Although William Worrall Mayo would not become a full-time physician for several years, the timing of his arrival in New York City on August 22, 1846, was significant. Seven weeks later, on October 16, several physicians and a dentist in Boston witnessed the first public demonstration of ether anesthesia, a milestone in the evolution of surgery. W.W. Mayo and his sons would make surgery the focal point of their medical practice.
The first job that William Worrall Mayo found in America foreshadowed his career in medicine. Upon arrival in New York City, the young immigrant began work as a “chemist” at Bellevue Hospital, where he drew upon skills he had developed with John Dalton. Hospitals at the time were unsavory places, often a final stop for the poorest and sickest patients who had no family to care for them at home. Disease spread quickly amid the foul conditions. W. W. Mayo did not stay there long, which proved to be a key decision in the history of Mayo Clinic. By leaving Bellevue, he escaped a typhus epidemic that occurred a short while later, which killed 13 staff members.
His descendants said W. W. Mayo had “a questing spirit,” a phrase that described his professional and geographic migrations in the years that followed.

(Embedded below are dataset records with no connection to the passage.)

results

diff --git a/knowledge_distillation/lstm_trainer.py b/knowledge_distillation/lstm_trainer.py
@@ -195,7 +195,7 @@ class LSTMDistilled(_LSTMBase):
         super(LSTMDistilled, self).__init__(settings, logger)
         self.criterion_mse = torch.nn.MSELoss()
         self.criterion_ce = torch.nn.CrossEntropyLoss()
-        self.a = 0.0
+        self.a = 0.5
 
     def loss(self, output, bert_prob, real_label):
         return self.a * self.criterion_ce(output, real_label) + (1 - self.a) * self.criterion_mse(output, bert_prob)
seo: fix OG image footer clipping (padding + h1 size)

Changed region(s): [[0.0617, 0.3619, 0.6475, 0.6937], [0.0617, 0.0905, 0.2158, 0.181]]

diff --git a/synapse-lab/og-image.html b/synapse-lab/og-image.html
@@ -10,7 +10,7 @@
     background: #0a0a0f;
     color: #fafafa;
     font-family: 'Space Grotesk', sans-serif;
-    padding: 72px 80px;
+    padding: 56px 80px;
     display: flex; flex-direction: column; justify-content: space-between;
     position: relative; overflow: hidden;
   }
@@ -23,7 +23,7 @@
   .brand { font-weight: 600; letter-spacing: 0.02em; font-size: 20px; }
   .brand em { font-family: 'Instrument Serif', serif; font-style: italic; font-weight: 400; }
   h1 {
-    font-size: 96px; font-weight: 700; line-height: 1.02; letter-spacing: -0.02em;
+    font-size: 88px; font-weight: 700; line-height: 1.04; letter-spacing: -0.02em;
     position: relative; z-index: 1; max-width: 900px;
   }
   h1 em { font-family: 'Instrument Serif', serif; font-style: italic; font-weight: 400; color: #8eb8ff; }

In this era before railroads became dominant, inland waterways and horse-drawn wagons were the fastest means of transportation. Moving westward in the course of several journeys during 1847 to 1848, W. W. Mayo traveled along the Hudson River to Albany, New York, and the Erie Canal to Buffalo. He crossed Lake Ontario and Lake Erie by boat to Toledo, Ohio. He took the Wabash Canal and Wabash River to Lafayette, Indiana, which at the time was a bustling crossroads community on what was called “the northwest frontier.”
In Lafayette, he resumed his trade—and prospered—as a tailor. In the spring of 1849, however, he sold his share of the Hall of Fashion and announced he was going to become a doctor. Building upon his experience with John Dalton, he had attached himself to a new mentor. Elizur Deming, M.D., was more than 20 years his elder, a graduate of Williams College and an accomplished and respected physician in Lafayette and the surrounding area. William Worrall Mayo assisted Dr. Deming as a cholera epidemic broke out that summer.

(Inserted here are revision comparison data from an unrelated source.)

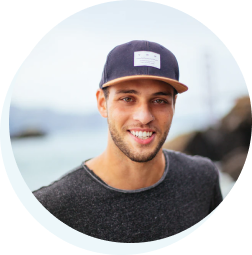
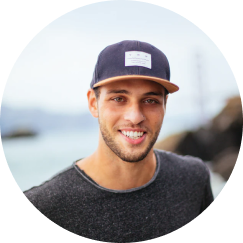
addet animation

diff --git a/assets/css/styles.css b/assets/css/styles.css
@@ -124,6 +124,10 @@ img {
 }
 
 /* hero styles */
+.hero-container {
+  display: flex;
+  align-items: center;
+}
 .hero-wrapper {
   max-width: 548px;
   padding: 62px 0;
@@ -135,7 +139,26 @@ img {
   font-weight: 700;
   font-size: 44px;
   line-height: 1.2;
+  animation: slide-right 1000ms ease-out 100ms backwards;
 }
+
+/* text animation*/
+@keyframes slide-right {
+  0% {
+    opacity: 0;
+    transform: translateX(-200px);
+  }
+
+  50% {
+    opacity: 0.6;
+  }
+
+  100% {
+    transform: translateX(0);
+    opacity: 1;
+  }
+}
+
 .title-top {
   display: block;
   width: 100%;
@@ -148,6 +171,21 @@ img {
 
 .hero-text {
   margin: 24px 0;
+  animation: slide-to-top 1000ms ease-out 1100ms backwards;
+}
+
+@keyframes slide-to-top {
+  0% {
+    transform: translateY(100px);
+    opacity: 0;
+  }
+  60% {
+    opacity: 0.4;
+  }
+  100% {
+    transform: translateY(0);
+    opacity: 1;
+  }
 }
 
 .hero-button {
@@ -158,9 +196,112 @@ img {
   text-align: center;
   color: #ffffff;
   background-color: #ff6464;
-  border: none;
+  border: 1px solid transparent;
   border-radius: 4px;
   cursor: pointer;
+  animation: bounce-in-fwd 1100ms 2100ms both;
+  transition: color 300ms ease-in-out, background-color 300ms ease-in-out,
+    border-color 300ms ease-in-out;
+}
+
+.hero-button:hover,
+.hero-button:focus {
+  color: #ff6464;
+  background-color: #ffffff;
+  border-color: #ff6464;
+}
+
+@keyframes bounce-in-fwd {
+  0% {
+    transform: scale(0);
+    animation-timing-function: ease-in;
+    opacity: 0;
+  }
+  38% {
+    transform: scale(1);
+    animation-timing-function: ease-out;
+    opacity: 1;
+  }
+  55% {
+    transform: scale(0.7);
+    animation-timing-function: ease-in;
+  }
+  72% {
+    transform: scale(1);
+    animation-timing-function: ease-out;
+  }
+  81% {
+    transform: scale(0.84);
+    animation-timing-function: ease-in;
+  }
+  89% {
+    transform: scale(1);
+    animation-timing-function: ease-out;
+  }
+  95% {
+    transform: scale(0.95);
+    animation-timing-function: ease-in;
+  }
+  100% {
+    transform: scale(1);
+    animation-timing-function: ease-out;
+  }
+}
+
+.hero-thumb {
+  position: relative;
+  width: 243px;
+  height: 243px;
+  animation: slide-left 1000ms ease-out 100ms backwards;
+}
+
+@keyframes slide-left {
+  0% {
+    opacity: 0;
+    transform: translateX(200px);
+  }
+
+  50% {
+    opacity: 0.6;
+  }
+
+  100% {
+    transform: translateX(0);
+    opacity: 1;
+  }
+}
+
+.hero-thumb::before {
+  position: absolute;
+  top: 0;
+  left: 0;
+  z-index: -1;
+
+  content: '';
+  display: block;
+  width: 100%;
+  height: 100%;
+  border-radius: 50%;
+  background-color: rgba(33, 36, 61, 0.7);
+  animation: bg-slide 1800ms ease-out 1100ms both;
+}
+
+@keyframes bg-slide {
+  from {
+    transform: translate(0);
+    opacity: 0;
+  }
+  to {
+    transform: translate(-9px, 12px);
+    opacity: 1;
+  }
+}
+
+.hero-picture {
+  object-fit: cover;
+  object-position: center;
+  width: 100%;
+  height: 100%;
 }
 
 /* posts styles */

diff --git a/index.html b/index.html
@@ -30,36 +30,41 @@
         </a>
         <ul class="header-nav">
           <li class="header-item">
-            <a href="./blog.html" class="header-link">Blog</a>
+            <a class="header-link" href="./blog.html">Blog</a>
           </li>
           <li class="header-item">
-            <a href="./work.html" class="header-link">Work</a>
+            <a class="header-link" href="./work.html">Work</a>
           </li>
           <li class="header-item">
-            <a href="" class="header-link">Contact</a>
+            <a class="header-link" href="">Contact</a>
           </li>
         </ul>
       </div>
     </header>
     <!-- main content -->
     <main class="main">
-      <section class="hero container section">
-        <div class="hero-wrapper">
-          <h1 class="hero-title">
-            <span class="title-top">Hi, I’m John!</span>
-            <span class="title-bottom">Creative Technologist</span>
-          </h1>
-          <p class="hero-text">
-            Amet minim mollit non deserunt ullamco est sit aliqua dolor do amet sint. Velit officia
-            consequat duis enim velit mollit. Exercitation veniam consequat sunt nostrud amet.
-          </p>
-          <button class="hero-button" type="button">Check my Work</button>
+      <section class="hero">
+        <div class="hero-container container">
+          <div class="hero-wrapper">
+            <h1 class="hero-title">
+              <span class="title-top">Hi, I’m John!</span>
+              <span class="title-bottom">Creative Technologist</span>
+            </h1>
+            <p class="hero-text">
+              Amet minim mollit non deserunt ullamco est sit aliqua dolor do amet sint. Velit
+              officia consequat duis enim velit mollit. Exercitation veniam consequat sunt nostrud
+              amet.
+            </p>
+            <button class="hero-button" type="button">Check my Work</button>
+          </div>
+          <div class="hero-thumb">
+            <img
+              class="hero-picture"
+              src="./assets/images/png/hero-image.png"
+              alt="Site owner photo"
+            />
+          </div>
         </div>
-        <img
-          class="hero-picture"
-          src="./assets/images/png/hero-image-big.png"
-          alt="Site owner photo"
-        />
       </section>
       <!-- Recent Posts -->
       <section class="posts">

By autumn, the cholera crisis had passed. W. W. Mayo became a United States citizen and enrolled in Indiana Medical College in LaPorte, where Dr. Deming was on the faculty. The school enrolled about 100 students, some of whom came from the Eastern seaboard. While it was far from the Ivy League, Indiana Medical College had a microscope—20 years before Harvard added one to its curriculum, which furthered W. W. Mayo’s interest in scientific research as the basis of caring for patients. Due to his prior experience with John Dalton, Bellevue Hospital, and Dr. Deming, W. W. Mayo was excused from some of the graduation requirements and received his degree on February 14, 1850.
Also while in LaPorte, William Worrall Mayo met his future wife and life partner.